The study, reported this week in the British Journal of Cancer, examined 43 clinical guidelines from the National Institute for Health and Clinical Excellence and the Scottish Medicines Consortium. It also found that Cancer Research UK supported over one-third of the clinical trials which were cited as evidence in these guidelines, a larger share than those supported either by the pharmaceutical industry as a whole or the UK government.

Researchers from universities, hospitals and institutes based in Oxford, Cambridge, Edinburgh and Glasgow were most frequently cited in the guidelines, which form the basis of the clinical care given to cancer patients and are devised from an evidence base which includes peer-reviewed research.

The findings demonstrate the real practical impact of British research funding and that cancer research in the UK is “punching above its weight,” said lead author Professor Richard Sullivan, who conducted the study when he was director of clinical programmes at Cancer Research UK, and is now at the London School of Economics and the European Cancer Research Managers Foundation.

"Even taking into account the fact that UK clinical guidelines are inevitably going to be skewed in favour of UK-based research because of the make-up of our healthcare services, we still found that the impact of UK cancer research on clinical practice was disproportionately higher than would be expected – which is a credit to the exceptionally strong research base that we have in this country,” said Prof Sullivan.

The study also revealed indirect evidence that UK cancer research has as impact internationally, particularly in western Europe. While such research conducted in the UK contributes to around 6.5% of oncology research globally, nearly 20% of cancer research emanating from the UK contributed to the 43 NICE clinical guidelines which were devised before 2006, it revealed.

The findings were welcomed by Kate Law, director of clinical trials at Cancer Research UK, who pointed out that NICE is seen to be a world leader in the development of quality, evidence-based guidelines for cancer care.
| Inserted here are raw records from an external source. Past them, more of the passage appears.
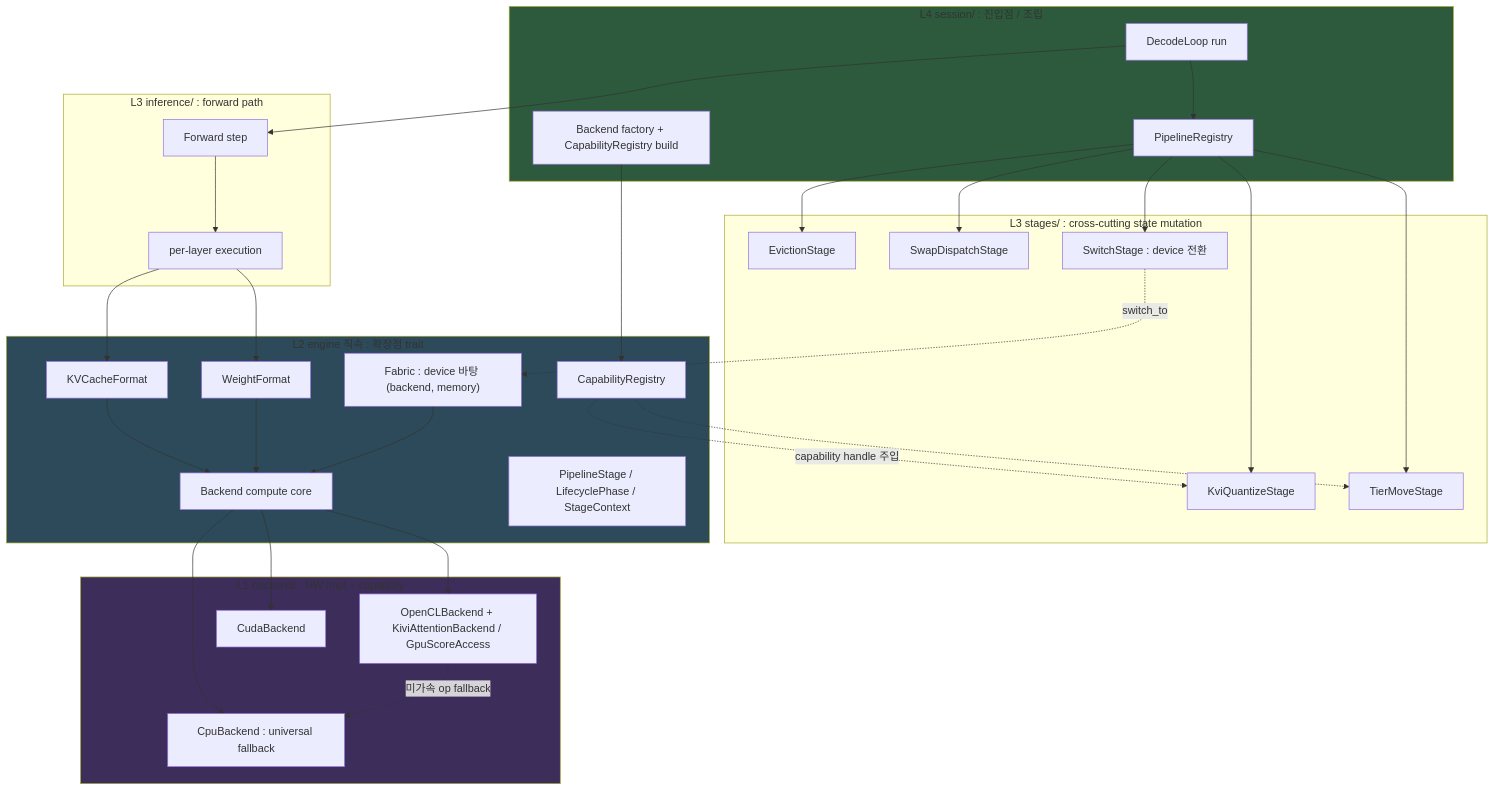
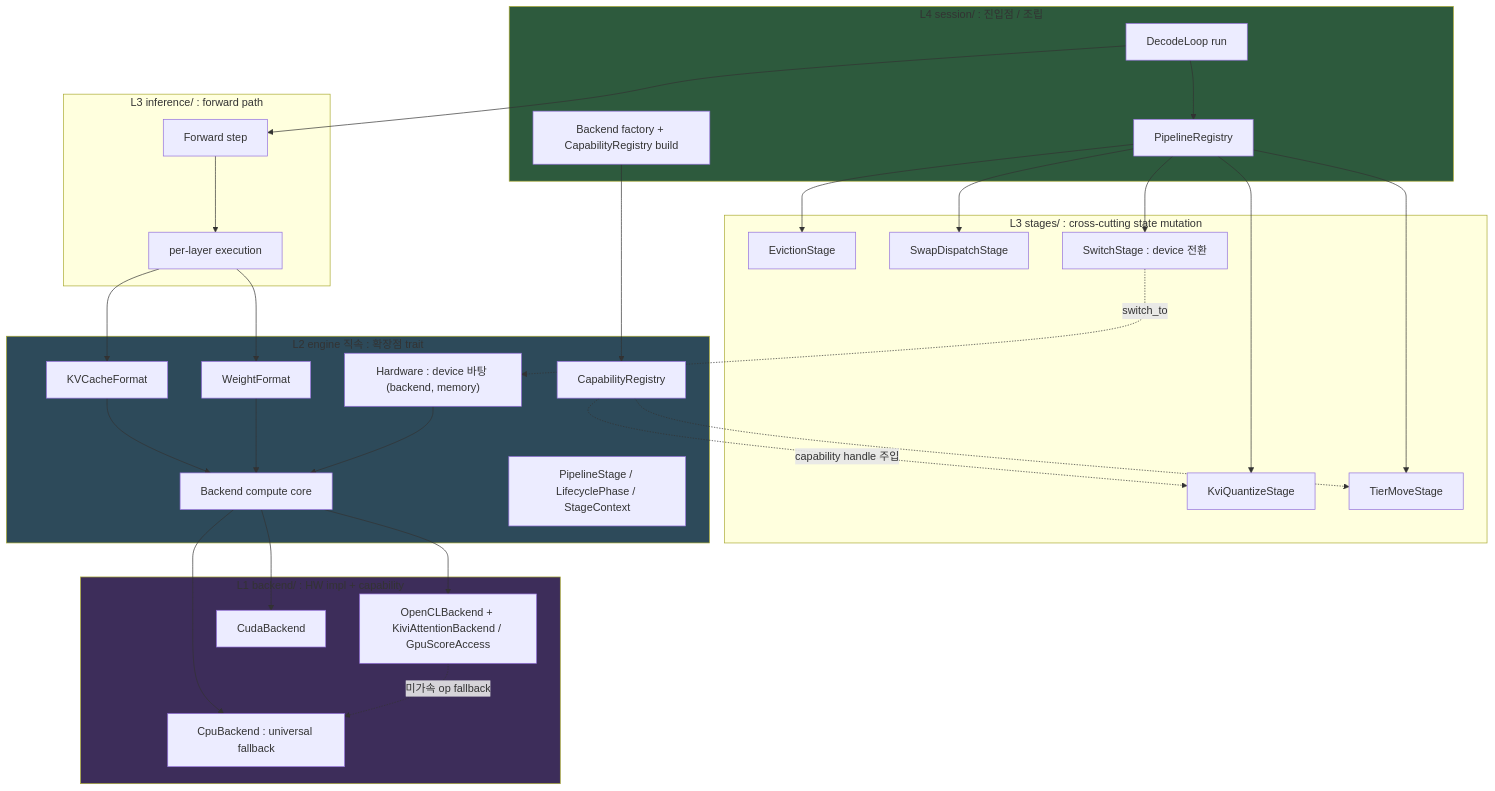
Before and after one commit to hedone21/llm_rs2: the diagram in arch/pipeline_stage_design_v2.md, drawn with Mermaid. The commit also changed other lines of this file and 2 other files, not shown here.

First line of the commit message:
docs(arch): device 2축 후속 — Fabric→Hardware 명명 + pressure scalar + INV-HOTPATH-DISPATCH

````diff
--- a/arch/pipeline_stage_design_v2.md
+++ b/arch/pipeline_stage_design_v2.md
@@ -30,62 +30,62 @@
 ```mermaid
 flowchart TB
     subgraph L4["L4 session/ : 진입점 / 조립"]
         decode["DecodeLoop run"]
         registry["PipelineRegistry"]
         factory["Backend factory + CapabilityRegistry build"]
     end
 
     subgraph L3stage["L3 stages/ : cross-cutting state mutation"]
         evict["EvictionStage"]
         swap["SwapDispatchStage"]
         kivi_q["KviQuantizeStage"]
         tier["TierMoveStage"]
         sw["SwitchStage : device 전환"]
     end
 
     subgraph L3inf["L3 inference/ : forward path"]
         fwd["Forward step"]
         layerexec["per-layer execution"]
     end
 
     subgraph L2["L2 engine 직속 : 확장점 trait"]
         be["Backend compute core"]
-        fabric["Fabric : device 바탕 (backend, memory)"]
+        hw["Hardware : device 바탕 (backend, memory)"]
         kvl["KVCacheFormat"]
         wl["WeightFormat"]
         ps["PipelineStage / LifecyclePhase / StageContext"]
         caps["CapabilityRegistry"]
     end
 
     subgraph L1["L1 backend/ : HW impl + capability"]
         cpu["CpuBackend : universal fallback"]
         ocl["OpenCLBackend + KiviAttentionBackend / GpuScoreAccess"]
         cuda["CudaBackend"]
     end
 
     decode --> registry
     decode --> fwd
     factory --> caps
     registry --> evict
     registry --> swap
     registry --> kivi_q
     registry --> tier
     registry --> sw
     fwd --> layerexec
     layerexec --> kvl
     layerexec --> wl
     kvl --> be
     wl --> be
-    fabric --> be
-    sw -.->|switch_to| fabric
+    hw --> be
+    sw -.->|switch_to| hw
     be --> cpu
     be --> ocl
     be --> cuda
     caps -.->|capability handle 주입| kivi_q
     caps -.-> tier
     ocl -.->|미가속 op fallback| cpu
 
     style L2 fill:#2d4a5a
     style L1 fill:#3d2d5a
     style L4 fill:#2d5a3d
 ```
````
Therefore, she added: “It's crucial that the government and NHS work together to ensure that these guidelines are being uniformly implemented across the country so that all cancer patients can benefit from them.”

- The study analysed just over 3,000 references cited across almost 800 research papers over 25 years. The peak years of guideline references were 1999-2001.